A3818 ‘Cover Girl’ Zenith El Primero
Make no mistake, this is no revival reissue. I once described Zenith’s easy, breezy, beautiful 1971 Cover Girl both legendary and seemingly unattainable, something of a Mewtwo amongst El Primeros. Obscure Pokémon references aside, that changed today when this gem was listed. The Cover Girl isn’t just a pretty dial, but one of the rarest and most nuanced El Primeros ever. For vintage hi-beat heroes, it really doesn’t get much better.
Manfred Rossler’s Zenith: Swiss Watch Manufacture Since 1865 is one of the if not thee definitive texts of Zenith collecting. So what watch could possibly grace its exterior? You guessed it, hence the moniker. The Cover Girl was a small-production dial variant released just after the first-ever El Primeros. This dial embraced the 36000 vph beat rate by demarcating 300 fine marks accurate to one-fifth of a second, in line with the 5Hz pulse. The beautiful shark’s tooth seconds track pattern you see here is a result of practically seeking to visually display granularity this movement was capable of measuring. In addition, the four-line text signature is printed slightly differently than other El Primero references of the era. The dial is what many call petrol blue, but with contrasting subdial tracks in black and light blue. The aesthetic is bewitching.
Important points like the technically-advanced (taking seven years to develop) 3019 PHC remained. That calibre was housed in the highly-faceted tonneau-ish 37mm case first seen on the A384/5. Total production stopped at 1000 examples, as confirmed by Zenith SA. That makes this both one of the rarest and highly-collected Zeniths of all time. However, the modern-day obsession with rarity didn’t factory in Rossler’s decision. When asked why he chose the A3818 for his cover, he simply stated ‘The beautiful blue colour led to this decision. I like blue dials.’ As do we, Rossler. As do we.

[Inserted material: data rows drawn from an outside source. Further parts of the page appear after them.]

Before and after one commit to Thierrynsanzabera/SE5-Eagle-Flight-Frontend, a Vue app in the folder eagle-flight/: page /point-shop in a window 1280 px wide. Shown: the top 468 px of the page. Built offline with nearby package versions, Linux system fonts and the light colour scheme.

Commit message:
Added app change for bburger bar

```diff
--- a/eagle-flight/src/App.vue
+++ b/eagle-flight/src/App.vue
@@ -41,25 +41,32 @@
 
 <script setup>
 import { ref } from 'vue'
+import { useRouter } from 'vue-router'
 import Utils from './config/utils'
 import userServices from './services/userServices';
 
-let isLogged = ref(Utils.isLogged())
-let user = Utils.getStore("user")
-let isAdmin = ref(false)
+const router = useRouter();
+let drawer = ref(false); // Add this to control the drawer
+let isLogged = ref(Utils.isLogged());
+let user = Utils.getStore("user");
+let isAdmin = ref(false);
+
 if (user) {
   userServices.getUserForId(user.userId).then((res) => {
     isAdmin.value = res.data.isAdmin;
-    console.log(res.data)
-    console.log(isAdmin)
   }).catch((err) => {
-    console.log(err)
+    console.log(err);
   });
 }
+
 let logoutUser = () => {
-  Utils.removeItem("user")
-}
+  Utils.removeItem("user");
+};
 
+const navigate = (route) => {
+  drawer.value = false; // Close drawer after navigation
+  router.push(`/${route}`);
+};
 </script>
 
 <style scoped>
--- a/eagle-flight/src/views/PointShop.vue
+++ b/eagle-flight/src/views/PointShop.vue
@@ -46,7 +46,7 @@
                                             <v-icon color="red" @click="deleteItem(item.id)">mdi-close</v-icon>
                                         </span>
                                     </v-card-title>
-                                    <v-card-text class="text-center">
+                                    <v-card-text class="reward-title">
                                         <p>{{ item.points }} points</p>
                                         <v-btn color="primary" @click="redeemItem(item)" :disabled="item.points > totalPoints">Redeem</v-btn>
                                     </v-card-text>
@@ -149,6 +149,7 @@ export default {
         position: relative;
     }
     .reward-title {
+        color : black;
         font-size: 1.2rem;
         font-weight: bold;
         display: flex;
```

This example has the kind of dial and case we very rarely see. Its angular surfaces are proud, with polished and brushed sections still sharply divided. If the case has seen a polish, it’s nothing abhorrent. The dial displays brilliantly, with little to no visible damage from its half century of existence. Tritium tones have yellowed, matched evenly in all applications. The movement has been serviced recently by the seller. It comes on a vintage textured NSA bracelet from a small retailer in Japan.

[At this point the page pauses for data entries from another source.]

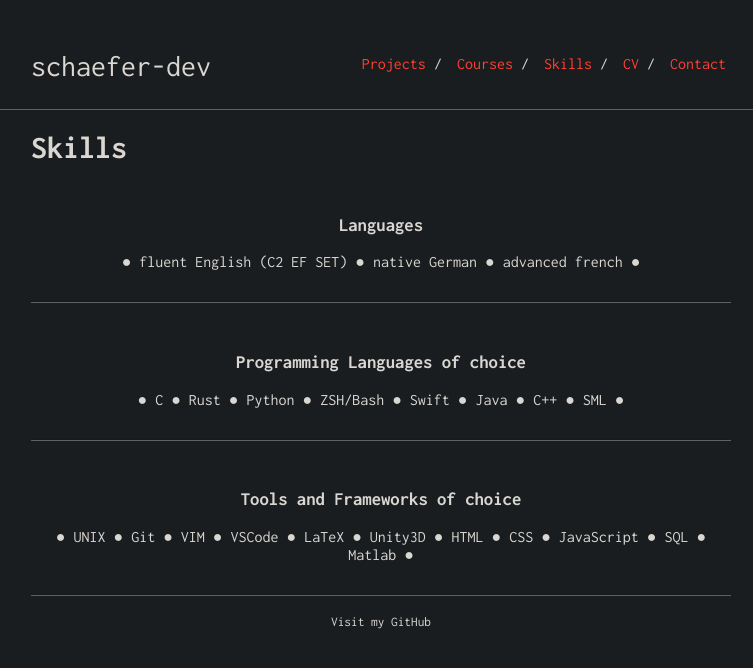
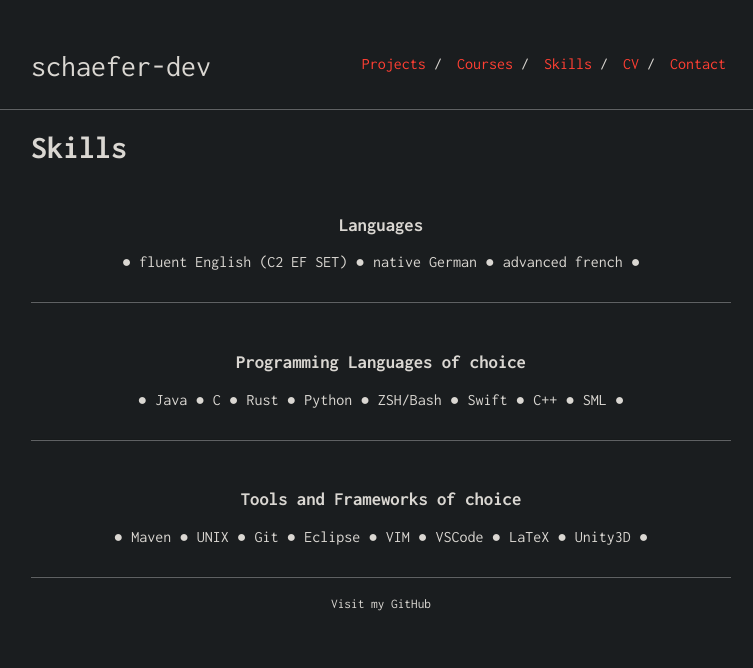
Before and after one commit to schaefer-dev/schaefer-dev.github.io, a Jekyll site: the page built from skills.md, in a window 1280 px wide. Shown: the top 668 px of the page, without its empty margins (259-1012 px from the left). Built offline with Jekyll 4.4.1, drawn with Linux system fonts in a browser that asks for light colours.

Commit message:
Update skills.md

```diff
--- a/skills.md
+++ b/skills.md
@@ -24,12 +24,12 @@ description: "Overview of my programming languages of choice, tools that keep me
     <div class="skill">
         <h3 style="padding-top: 0px;">Programming Languages of choice</h3>
         <div class="skill-list">
+            ●  Java
             ●  C
             ●  Rust
             ●  Python
             ●  ZSH/Bash
             ●  Swift
-            ●  Java
             ●  C++
             ●  SML
             ●
@@ -43,17 +43,14 @@ description: "Overview of my programming languages of choice, tools that keep me
     <div class="skill">
         <h3 style="padding-top: 0px;">Tools and Frameworks of choice</h3>
         <div class="skill-list">
+            ●  Maven
             ●  UNIX
             ●  Git
+            ●  Eclipse
             ●  VIM
             ●  VSCode
             ●  LaTeX
             ●  Unity3D
-            ●  HTML
-            ●  CSS
-            ●  JavaScript
-            ●  SQL
-            ●  Matlab
             ●
         </div>
     </div>
```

Find this A3818 Cover Girl here from Eguchi Japan for ~21000 USD.